Indian Holy Man

In many ways, most of my life has been a “Journey to the East.” I was raised as a Roman Catholic, going to Catholic schools from the 2nd through the 12th grades. Even at Dartmouth College, I was a worshiper at the Newman Club. In fact, when I fell into a coma in September 1966, it was Father William Nolan, the Catholic chaplain at Dartmouth, who urged the school’s medical insurance program to keep covering me, even though my coverage had officially lapsed at the beginning of the month. So my family and I owe a debt of gratitude to the Catholic Church.

One does not undergo a massive physical trauma without affecting the way one thinks and believes. That September, I was getting ready to take the train to Los Angeles to start graduate school in film history and criticism at UCLA. I had to delay my film classes until the winter quarter to allow me to recuperate.

What was the first book I read when I arrived in Los Angeles?
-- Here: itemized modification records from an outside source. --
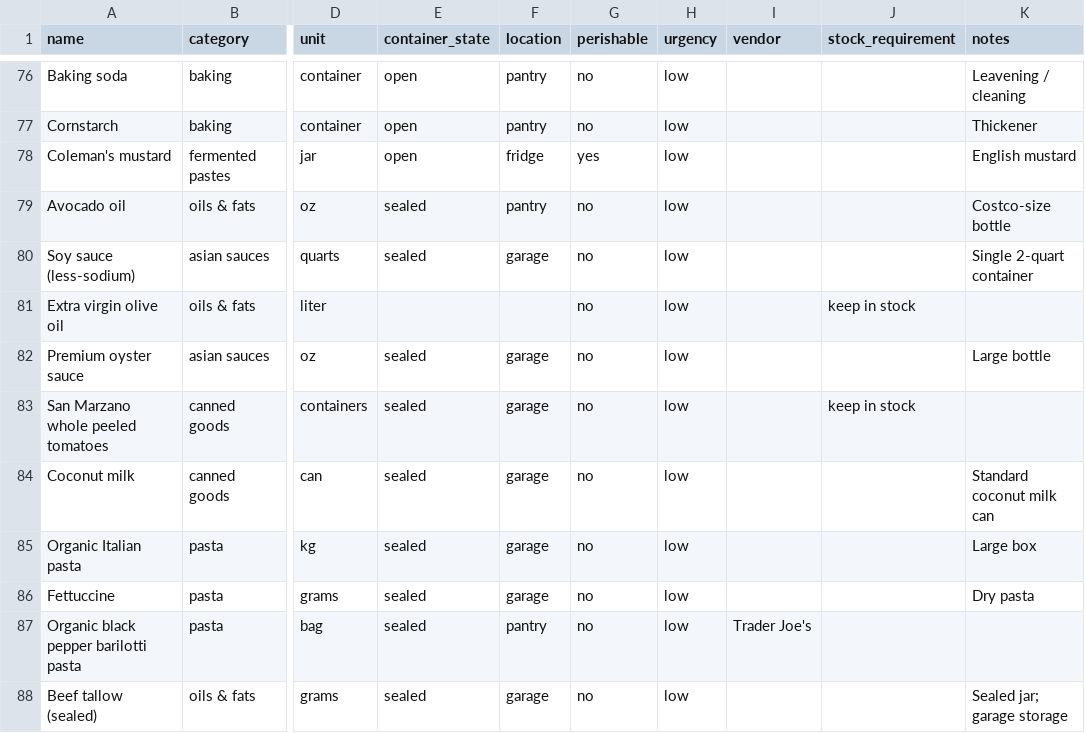
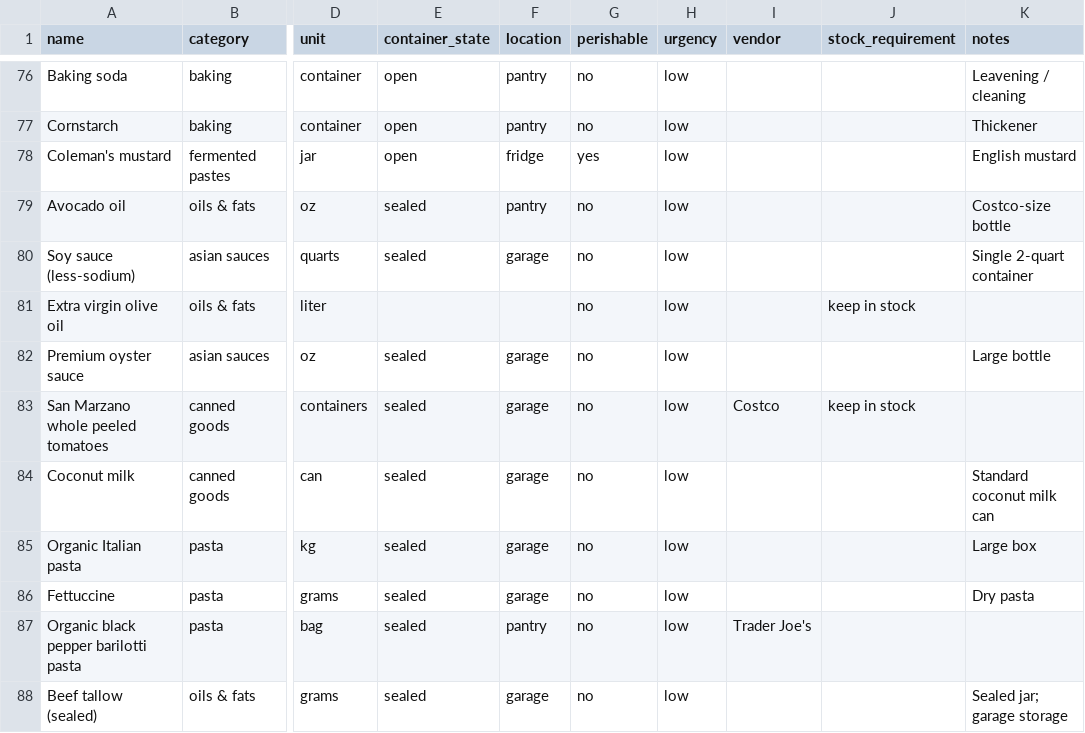
Before and after one commit to lananelson/easypantry, a CSV file: public/pantry.csv, drawn as a sheet; only a part is shown, gaps mark what is left out; the diff names each change by its address in the sheet, - before the commit and + after, or states it on an @@ line.

```diff
--- a/public/pantry.csv
+++ b/public/pantry.csv
-I83 (vendor): (empty)
+I83 (vendor): Costco
```
Also changed, not shown: 5 other files.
It was Hermann Hesse’s Siddhartha, closely followed by Paul Reps’s Zen Flesh Zen Bones. I had begun my own Journey to the East, mostly in my reading.
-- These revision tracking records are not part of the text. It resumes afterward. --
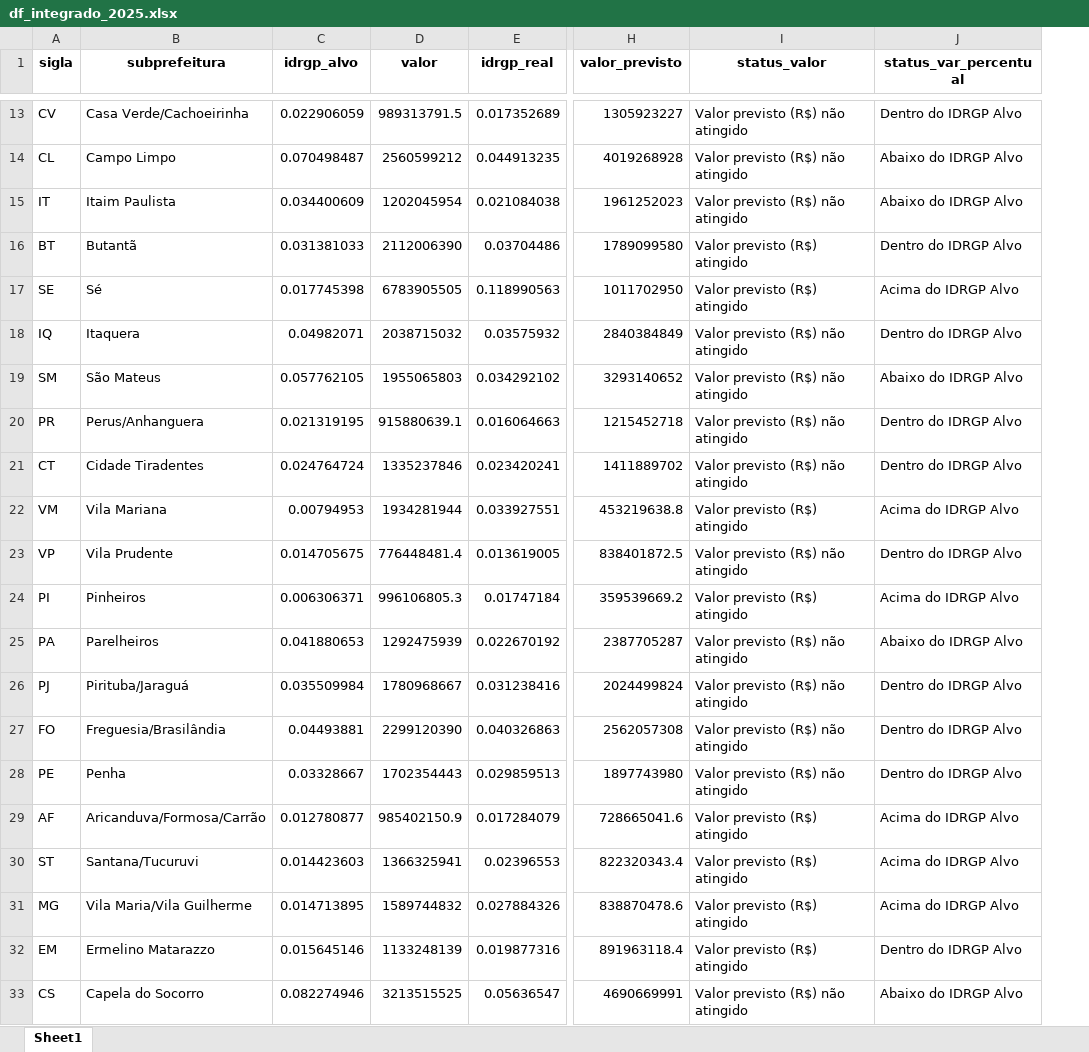
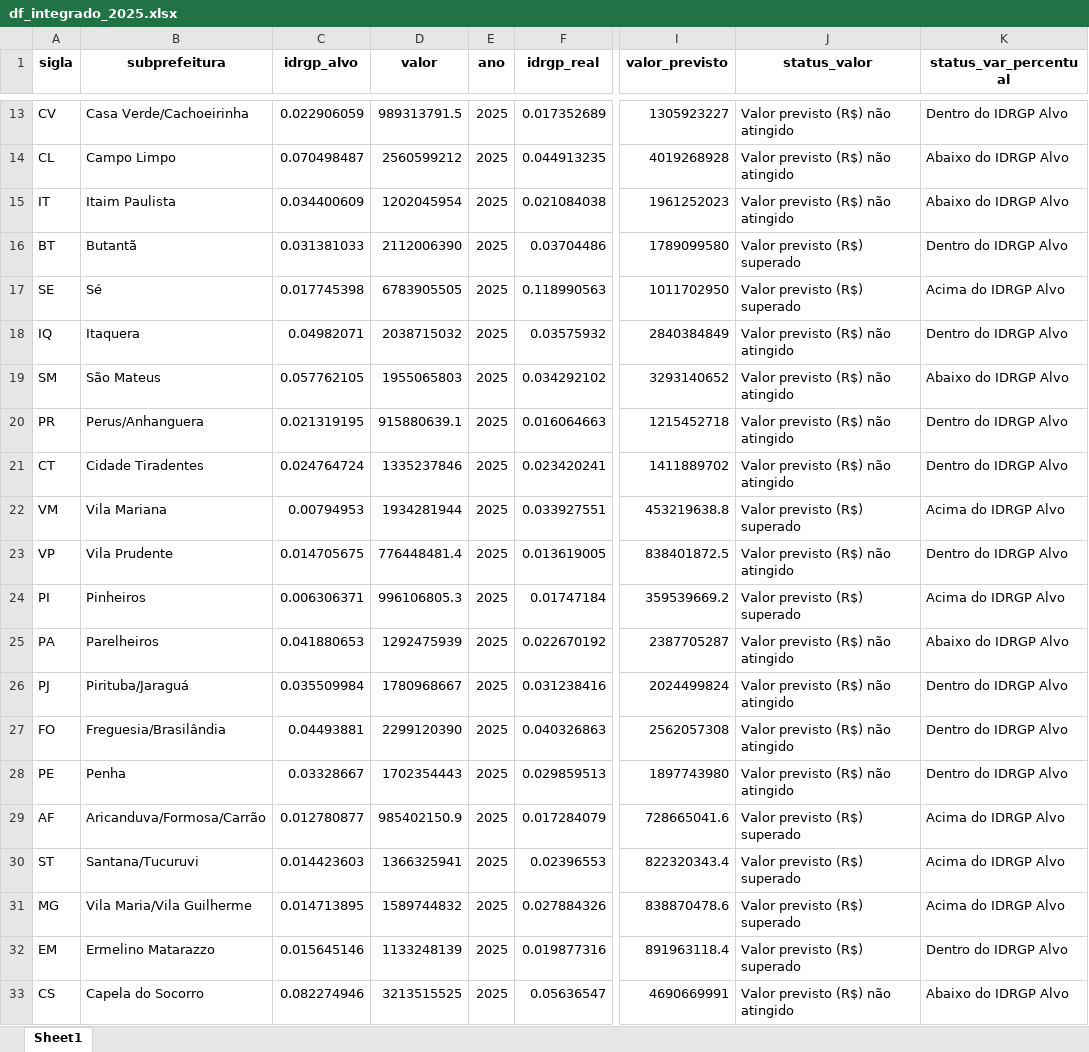
Before and after one commit to sepep-pmsp/IDRGP-2025, an Excel workbook: R Markdown/resultados/df_integrado_2025.xlsx, sheet Sheet1, drawn as a sheet; only a part is shown, gaps mark what is left out; values as stored, in another font and other column widths than the file's, no borders; addresses are those after the commit; the diff covers the shown part only; the diff names each change by its address in the sheet, - before the commit and + after, or states it on an @@ line.

```diff
--- a/R Markdown/resultados/df_integrado_2025.xlsx (sheet Sheet1)
+++ b/R Markdown/resultados/df_integrado_2025.xlsx (sheet Sheet1)
+column E (ano), rows 13-33: all 2025
-J16:J17 (status_valor): Valor previsto (R$) atingido
+J16:J17 (status_valor): Valor previsto (R$) superado
-J22 (status_valor): Valor previsto (R$) atingido
+J22 (status_valor): Valor previsto (R$) superado
-J24 (status_valor): Valor previsto (R$) atingido
+J24 (status_valor): Valor previsto (R$) superado
-J29:J32 (status_valor): Valor previsto (R$) atingido
+J29:J32 (status_valor): Valor previsto (R$) superado
```
Also changed, not shown: 4 edited cells elsewhere in this sheet, R Markdown/resultados/df_anexo_2025.xlsx, R Markdown/resultados/df_ciclo_2022_2025.xlsx, 8 other files.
Why did I never fly to Asia to experience Hinduism, Taoism, and Buddhism directly? Strangely—especially for someone who was visited so much of Latin America—I was afraid that I wouldn’t survive the experience. Among my fellow Clevelanders who attended Dartmouth College was a student by the name of Noel Yurch. I was shocked to find out from the alumni magazine after I had graduated from college that he had gone to India and died of some gastrointestinal disease.

Curiously, my niece Hilary went to India and studied Yoga at an ashram without suffering any major adverse effects. Today, she is a yoga instructor in the Seattle area. But I was convinced it would be fatal for me. Was it nothing but funk? Perhaps.

Today, I still read many books about the Eastern religions. I consider myself to be a strange combination of Catholic, Hindu, Taoist, and Buddhist. Although I do not go to church on Sundays, I do not consider myself to be an Atheist or even an Agnostic. And when I visit Mexico or South America, I spend hours visiting Catholic churches and even attending Mass. But I no longer buy the whole package.

So in my so-called Journey to the East, I still have one foot in the Catholic Church, or at least one or two toes.

3 thoughts on “Journey to the East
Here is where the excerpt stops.